Source data

►

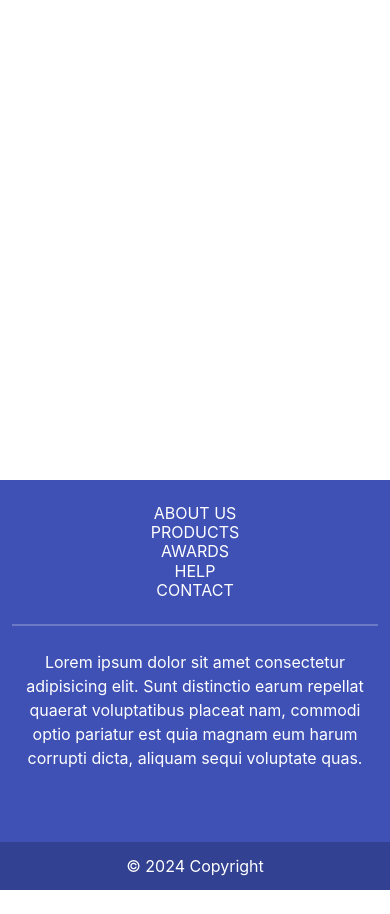
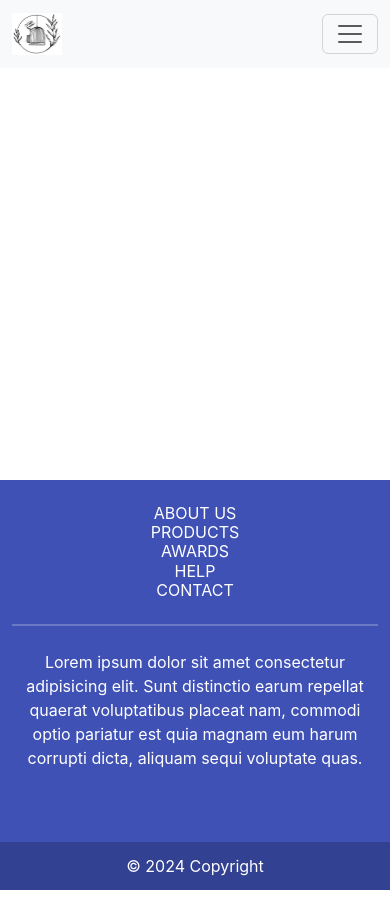
Before and after one commit to zoltannyiri/Egre_Nyilo, an Angular app in the folder Egre_Nyilo/: page / in a window 390 px wide. Built offline with nearby package versions, Linux system fonts and the light colour scheme.

Commit message:
Egre_Nyilo_commit

```diff
--- a/Egre_Nyilo/angular.json
+++ b/Egre_Nyilo/angular.json
@@ -31,7 +31,6 @@
             ],
             "styles": [
               "src/styles.scss",
-              "./node_modules/@angular/material/prebuilt-themes/deeppurple-amber.css",
               "./node_modules/bulma/css/bulma.css",
               "node_modules/bulma/css/bulma.css"
             ],
--- a/Egre_Nyilo/src/app/app.component.html
+++ b/Egre_Nyilo/src/app/app.component.html
@@ -1,2 +1,3 @@
 <app-navbar></app-navbar>
 <app-footer></app-footer>
+<router-outlet></router-outlet>
--- a/Egre_Nyilo/src/app/app.component.ts
+++ b/Egre_Nyilo/src/app/app.component.ts
@@ -1,6 +1,6 @@
 import { Component } from '@angular/core';
 import { RouterLink, RouterOutlet } from '@angular/router';
-import { NavbarComponent } from './pages/navbar/navbar.component';
+import {NavbarComponent} from './pages/navbar/navbar.component';
 import { FooterComponent } from './pages/footer/footer.component';
 import { KezdolapComponent } from './pages/kezdolap/kezdolap.component';
 import { FormsModule } from '@angular/forms';
--- a/Egre_Nyilo/src/app/pages/navbar/navbar.component.html
+++ b/Egre_Nyilo/src/app/pages/navbar/navbar.component.html
@@ -1,11 +1,10 @@
   <!-- Hero -->
   <div class="navbar-wrapper">
-    <div class="desktop-navbar">
-
+    <div class="desktop-navbar" *ngIf="!isMobileView">
       <div class="et-hero-tabs-upper bg-white navbar nav">
-        <a class="" href="#tab-es6" >
+        <a [routerLink]="['/kezdolap']" routerLinkActive="router-link-active" class="">
           <img src="assets/logo.png" alt="Logó" class="logo-img" width="100" height="75">
-          </a>
+        </a>
         <a class="et-hero-tab rounded" href="#tab-es6">Kezdőlap</a>
         <a class="et-hero-tab rounded" href="#tab-flexbox">Flexbox</a>
         <a class="et-hero-tab rounded" href="#tab-react">React</a>
@@ -13,12 +12,46 @@
         <a class="et-hero-tab rounded" href="#tab-other">Other</a>
         <span class="et-hero-tab-slider"></span>
       </div>
-
     </div>
   </div>
 
-  <div class="mobile-navbar" *nkIf="isMobile()">
-    <div class="burger-icon" (click)="toggleMenu()">
+  <div *ngIf="isMobileView" class="navbar navbar-expand-lg navbar-light bg-light">
+    <div class="container-fluid d-flex justify-content-between align-items-center">
+      <a class="navbar-brand" [routerLink]="['/kezdolap']">
+        <img src="assets/logo.png" alt="Logó" class="logo-img" width="50" height="50">
+      </a>
+      <button class="navbar-toggler" type="button" (click)="toggleMenu()" aria-controls="navbarNav" aria-expanded="false" aria-label="Toggle navigation">
+        <span class="navbar-toggler-icon"></span>
+      </button>
+    </div>
+    <div class="collapse navbar-collapse" [class.show]="menuOpen" id="navbarNav">
+      <ul class="navbar-nav">
+        <li class="nav-item">
+          <a class="nav-link active" [routerLink]="['/kezdolap']" routerLinkActive="active">Kezdőlap</a>
+        </li>
+        <li class="nav-item">
+          <a class="nav-link" [routerLink]="['/flexbox']" routerLinkActive="active">Flexbox</a>
+        </li>
+        <li class="nav-item">
+          <a class="nav-link" [routerLink]="['/react']" routerLinkActive="active">React</a>
+        </li>
+        <li class="nav-item">
+          <a class="nav-link" [routerLink]="['/angular']" routerLinkActive="active">Angular</a>
+        </li>
+        <li class="nav-item">
+          <a class="nav-link" [routerLink]="['/other']" routerLinkActive="active">Other</a>
+        </li>
+
+        <li class="nav-item">
+          <a>teszt</a>
+        </li>
+      </ul>
+    </div>
+  </div>
+
+
+  <!-- <div class="mobile-navbar navbar-toggler collapse navbar-collapse" ">
+    <div class="burger-icon navbar-toggler " (click)="toggleMenu()">
       <button class="navbar-toggler" type="button" data-toggle="collapse" data-target="#navbarNav"
               aria-controls="navbarNav" aria-expanded="false" aria-label="Toggle navigation">
         <span class="navbar-toggler-icon"></span>
@@ -33,7 +66,7 @@
         <a class="et-hero-tab rounded" href="#tab-other">Other</a>
       </ul>
     </div>
-  </div>
+  </div> -->
 
   <br><br><br><br><br><br><br><br><br><br><br><br><br><br><br><br><br><br><br>
 
--- a/Egre_Nyilo/src/app/pages/navbar/navbar.component.ts
+++ b/Egre_Nyilo/src/app/pages/navbar/navbar.component.ts
@@ -1,21 +1,32 @@
 import { CommonModule } from '@angular/common';
-import { Component } from '@angular/core';
+import { Component, HostListener } from '@angular/core';
+import { RouterLink } from '@angular/router';
 
 @Component({
   selector: 'app-navbar',
   standalone: true,
-  imports: [CommonModule],
+  imports: [CommonModule, RouterLink],
   templateUrl: './navbar.component.html',
-  styleUrl: './navbar.component.scss'
+  styleUrls: ['./navbar.component.scss']
 })
 export class NavbarComponent {
   menuOpen: boolean = false;
+  isMobileView: boolean = false;
+
+  constructor() {
+    this.isMobileView = this.checkIsMobile();
+  }
 
   toggleMenu() {
     this.menuOpen = !this.menuOpen;
   }
 
-  isMobile() {
-    return window.innerWidth < 768; // Változtathatod az értéket aszerint, hogy melyik viewport-ot tekinted mobilnak
+  checkIsMobile(): boolean {
+    return typeof window !== 'undefined' && window.innerWidth < 768;
+  }
+
+  @HostListener('window:resize', ['$event'])
+  onResize(event: UIEvent): void {
+    this.isMobileView = this.checkIsMobile();
   }
 }
```
Also changed, not shown: Egre_Nyilo/src/app/pages/navbar/navbar.component.scss (line endings or trailing spaces), 1 other file (tests, documents, lock files or other folders).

◄

YOUR ASSIGNMENT
Copy out every line from the data above that has "menuOpen" in it.

TASK RESULT
+    <div class="collapse navbar-collapse" [class.show]="menuOpen" id="navbarNav">
   menuOpen: boolean = false;
     this.menuOpen = !this.menuOpen;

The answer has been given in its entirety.